The fact is that the budget does contain a commitment to future tax relief. It spells it out on page 10 of statement one and backs it up with an allocation of $6 billion for 2011-12 which is outlined on page 15 of the revenue estimates.
If the Coalition wanted to index tax rates in order to abolish bracket creep, it had twelve budgets in which to do it.
It says it will next time.
The Opposition Leader Brendan Nelson last night committed the Coalition to using its Senate majority to block the budget increase in the duty on pre-mixed drinks and to block the tax break for Australians at present punished for not joining a private health fund.
The decisions, announced in the Budget in Reply speech, will see the Coalition oppose a measure widely popular amongst the medical profession and also oppose a tax cut potentially available to one million Australians.
In addition Dr Nelson put forward a proposal to cut the price of petrol by cutting the petrol excise by 5 cents a litre.
He said the cut would actually save motorists 5.5 cents a litre because they would also escape some GST.
It would cost $1.8 billion per year.
“Ninety per cent of Australian households have a car,” the Opposition leader declared.
“Right now they all need some help. Real Help.”
He stopped short of committing the Opposition to introducing the measure into the Senate, which it will control until the end of June.
But he did say that the Opposition would use its numbers in the Senate to attempt to block the alcopops measure, the private health insurance measure and the budget's changes to income test for the Commonwealth Seniors Health Card.
“For all his talk of slaying some dragon, the Treasurer has breathed new life into inflation with a budget that delivers something Australians have not known in Commonwealth budgets for some time – tax increases,” Dr Nelson said.
“The price of alcohol is up. The price of cars is up. The price of groceries will be pressured in part from higher taxes on trucks. Taxes on computer software are up and workers are about to have the Treasurer bite into their hard earned money with a tax on canteen meal cards.”
Describing the increase in tax on premixed drinks as a “$1 slug on responsible Australians who happen to enjoy a pre-mixed Bundy and Coke or Scotch and Dry” Dr Nelson said the measure would not improve health and questioned whether binge drinking was a growing problem.
“The Government’s own National Drug Strategy Household Survey confirms binge drinking by young women has actually declined since 2001 and alcohol abstinence in this age group has increased.”
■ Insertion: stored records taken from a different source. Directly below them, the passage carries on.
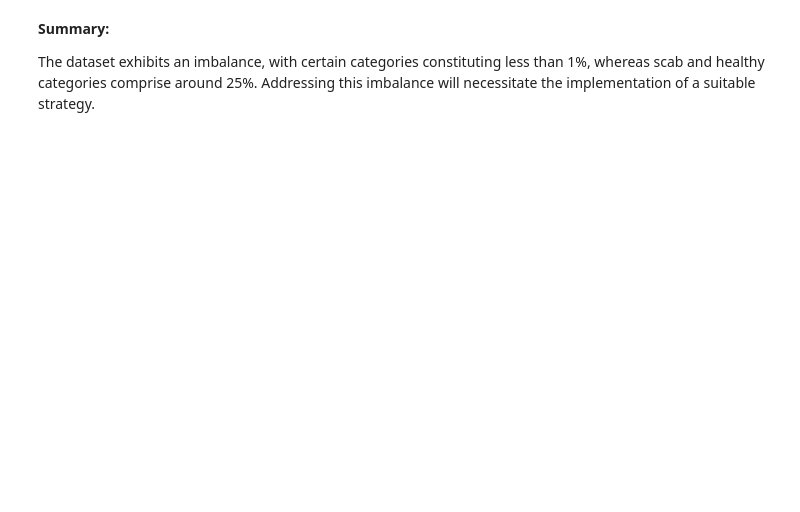
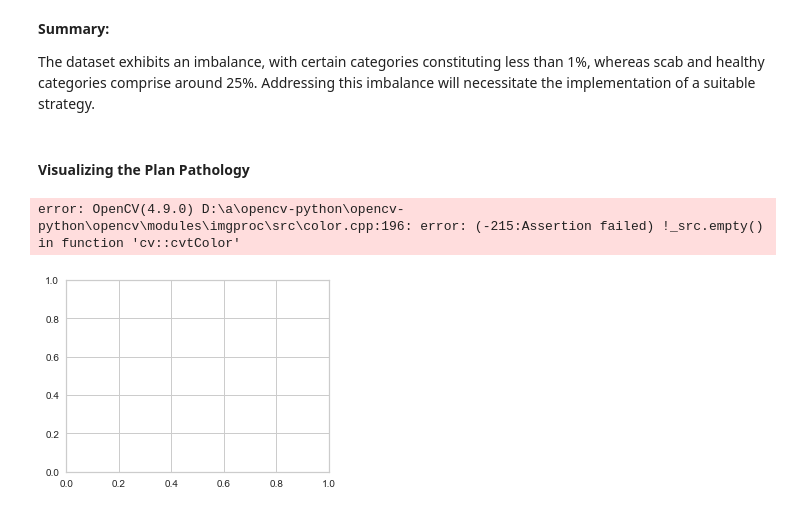
Before and after one commit to PeterStos/Plant-Pathology, a Jupyter notebook: Plant-Pathology.ipynb, the cells around one changed output. Saved outputs shown, nothing was run; the diff lists cells and outputs as text; code cells hidden in the pictures; blank space fills up the shorter version.

```diff
--- a/Plant-Pathology.ipynb
+++ b/Plant-Pathology.ipynb
@@ -126,7 +137,6 @@ from sklearn.metrics import mean_squared_error
 ### Auxiliar Functions
 # %%
 # Function to print main info about the dataset
-
 def ds_info(df):
     print(colored('SIZE' , 'blue', attrs=['bold', 'dark']))
     print(df.size)
@@ -160,12 +170,30 @@ def ds_info(df):
     dc = dict(zip(object_cols, object_nunique))
     # Print number of unique entries by column, in ascending order
     print(sorted(dc.items(), key=lambda x: x[1]))
+
+# Function to visualize a sample of images
+def visualize_sample(path,image_ids, labels):
+    plt.figure(figsize=(16, 12))
+
+    for ind, (image_id, label) in enumerate(zip(image_ids, labels)):
+        plt.subplot(3, 3, ind + 1)
+        image = cv2.imread(os.path.join(path, image_id))
+        image = cv2.cvtColor(image, cv2.COLOR_BGR2RGB)
+
+        plt.imshow(image)
+        plt.title(f"Class: {label}", fontsize=12)
+        plt.axis("off")
+    plt.show()
 # %% [markdown]
 ### Import Data
 # %%
 # Set the file path and name
 train_path = './data/train.csv'
 train_data = pd.read_csv(train_path)
+
+# Path for the images
+train_image_path = 'C:/Users/peter/Downloads/Plant-pathology-2021-fgvc8/train_images'
+test_image_path = 'C:/Users/peter/Downloads/Plant-pathology-2021-fgvc8/test_images'
 # %% [markdown]
 ### Exploratory Data Analisys
 # %% [markdown]
@@ -232,3 +260,15 @@ fig.show()
 **Summary:**
 
 The dataset exhibits an imbalance, with certain categories constituting less than 1%, whereas scab and healthy categories comprise around 25%. Addressing this imbalance will necessitate the implementation of a suitable strategy.
+# %% [markdown]
+#### Visualizing the Plan Pathology
+# %%
+# Create a temporary dataframe with 9 pictures
+temp_df = train_data.sample(9)
+image_id = temp_df["image"].values
+labels = temp_df["labels"].values
+
+visualize_sample(train_image_path, image_id,labels)
+# %% [output]
+error: OpenCV(4.9.0) D:\a\opencv-python\opencv-python\opencv\modules\imgproc\src\color.cpp:196: error: (-215:Assertion failed) !_src.empty() in function 'cv::cvtColor'
+[figure, added]
```
Also changed, not shown: parts of 1 cell of this notebook.
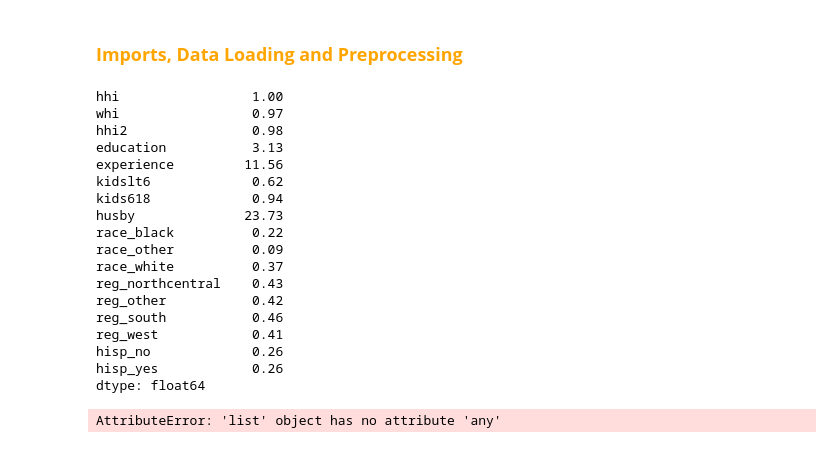
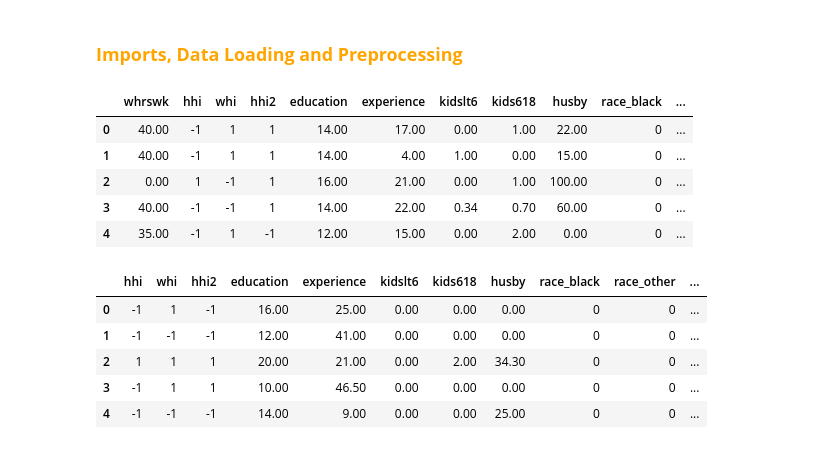
Before and after one commit to Yan-Tavares/ML_Projects, a Jupyter notebook: Final Project/Yan_code.ipynb, the cells around one changed output. Drawn from its saved outputs; the diff is of its cells as text; code cells hidden in the pictures.

```diff
--- a/Final Project/Yan_code.ipynb
+++ b/Final Project/Yan_code.ipynb
@@ -6,8 +6,13 @@ from sklearn.neighbors import KNeighborsRegressor
 from sklearn.linear_model import SGDRegressor
 from sklearn.ensemble import RandomForestRegressor
 from sklearn.tree import DecisionTreeRegressor
+import matplotlib.pyplot as plt
 
-import matplotlib.pyplot as plt
+# Set display options to show more rows and columns
+pd.set_option('display.max_rows', None)  # Show all rows
+pd.set_option('display.max_columns', None)  # Show all columns
+pd.set_option('display.width', None)  # Auto-detect the display width
+pd.set_option('display.max_colwidth', None)  # Show full content of each column
 # %% [markdown]
 ### <font color="orange">  **Imports, Data Loading and Preprocessing** </font>
 # %%
@@ -90,41 +95,21 @@ def preprocess_data(df):
 
 df = preprocess_data(df)
 df_autograder = preprocess_data(df_autograder)
-
-X = df.iloc[:,1:]
-Y = df.iloc[:,0]
-X_autog = df_autograder
-
-mean = X.mean()
-std = X.std()
-print(std)
-
-def specific_normalization(X, mean, std, columns_index = [3,4,5,7]):
-    for i in range(len(X.columns)):
-        if i in columns_index:
-            X.iloc[:,i] = (X.iloc[:,i] - mean[i])/std[i]
-    return X
-
-X = specific_normalization(X, mean, std, columns_index = [3,4,5,7])
-
-print(X)
-# %% [output]
-hhi                 1.00
-whi                 0.97
-hhi2                0.98
-education           3.13
-experience         11.56
-kidslt6             0.62
-kids618             0.94
-husby              23.73
-race_black          0.22
-race_other          0.09
-race_white          0.37
-reg_northcentral    0.43
-reg_other           0.42
-reg_south           0.46
-reg_west            0.41
-hisp_no             0.26
-hisp_yes            0.26
-dtype: float64
-AttributeError: 'list' object has no attribute 'any'
+# %%
+df.head()
+# %% [output]
+|  | whrswk | hhi | whi | hhi2 | education | experience | kidslt6 | kids618 | husby | race_black | ... |
+| 0 | 40.00 | -1 | 1 | 1 | 14.00 | 17.00 | 0.00 | 1.00 | 22.00 | 0 | ... |
+| 1 | 40.00 | -1 | 1 | 1 | 14.00 | 4.00 | 1.00 | 0.00 | 15.00 | 0 | ... |
+| 2 | 0.00 | 1 | -1 | 1 | 16.00 | 21.00 | 0.00 | 1.00 | 100.00 | 0 | ... |
+| 3 | 40.00 | -1 | -1 | 1 | 14.00 | 22.00 | 0.34 | 0.70 | 60.00 | 0 | ... |
+| 4 | 35.00 | -1 | 1 | -1 | 12.00 | 15.00 | 0.00 | 2.00 | 0.00 | 0 | ... |
+# %%
+df_autograder.head()
+# %% [output]
+|  | hhi | whi | hhi2 | education | experience | kidslt6 | kids618 | husby | race_black | race_other | ... |
+| 0 | -1 | 1 | -1 | 16.00 | 25.00 | 0.00 | 0.00 | 0.00 | 0 | 0 | ... |
+| 1 | -1 | -1 | -1 | 12.00 | 41.00 | 0.00 | 0.00 | 0.00 | 0 | 0 | ... |
+| 2 | 1 | 1 | 1 | 20.00 | 21.00 | 0.00 | 2.00 | 34.30 | 0 | 0 | ... |
+| 3 | -1 | 1 | 1 | 10.00 | 46.50 | 0.00 | 0.00 | 0.00 | 0 | 0 | ... |
+| 4 | -1 | -1 | -1 | 14.00 | 9.00 | 0.00 | 0.00 | 25.00 | 0 | 0 | ... |
```
Also changed, not shown: parts of 4 cells of this notebook.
“Any parent, let alone a health economist, will confirm that if you jack up one price in isolation from other measures, kids will simply move to another alcohol product or to a drug.”
“This is nothing more than a tax binge falsely presented to Australians as a health measure. We will oppose it.”
Earlier in the day Health Minister Nicola Roxon tabled Treasury modeling that showed the excise increase would cut consumption of pre-mixed drinks by 43 million bottles in 2008-09, which was equivalent to about 800,000 litres of alcohol.
“We want to know whether the Opposition Leader has got the guts to support our measure,’’ Ms Roxon said.
The Opposition's health spokesman Joe Hockey came into question time armed with two bottles of drink – a 200ml bottle of champagne and a 275ml alcopop that each cost $4.50.
The champagne contained twice as much alcohol as the alcopop and attracted only half the tax.
“It just shows this is a tax grabbing con,’’ Mr Hockey said.
The Prime Minister Kevin Rudd replied that the Opposition Leader had supported the measure when it was first announced.
ABC television last night aired film taken in 1996 of Dr Nelson arguing that pre-mixed drinks did encouraged excessive drinking among young people.
In the Budget in Reply speech Dr Nelson promised to convene a national forum of “alcohol specialists, educators, police, parents and people with expertise in this and related fields to develop a truly integrated approach to what is an undeniable problem”.
He said the budget, like the Government, had put “media spin ahead of substance, bureaucratic doublespeak ahead of people and more than 100 reviews, inquiries and committees ahead of decisions.”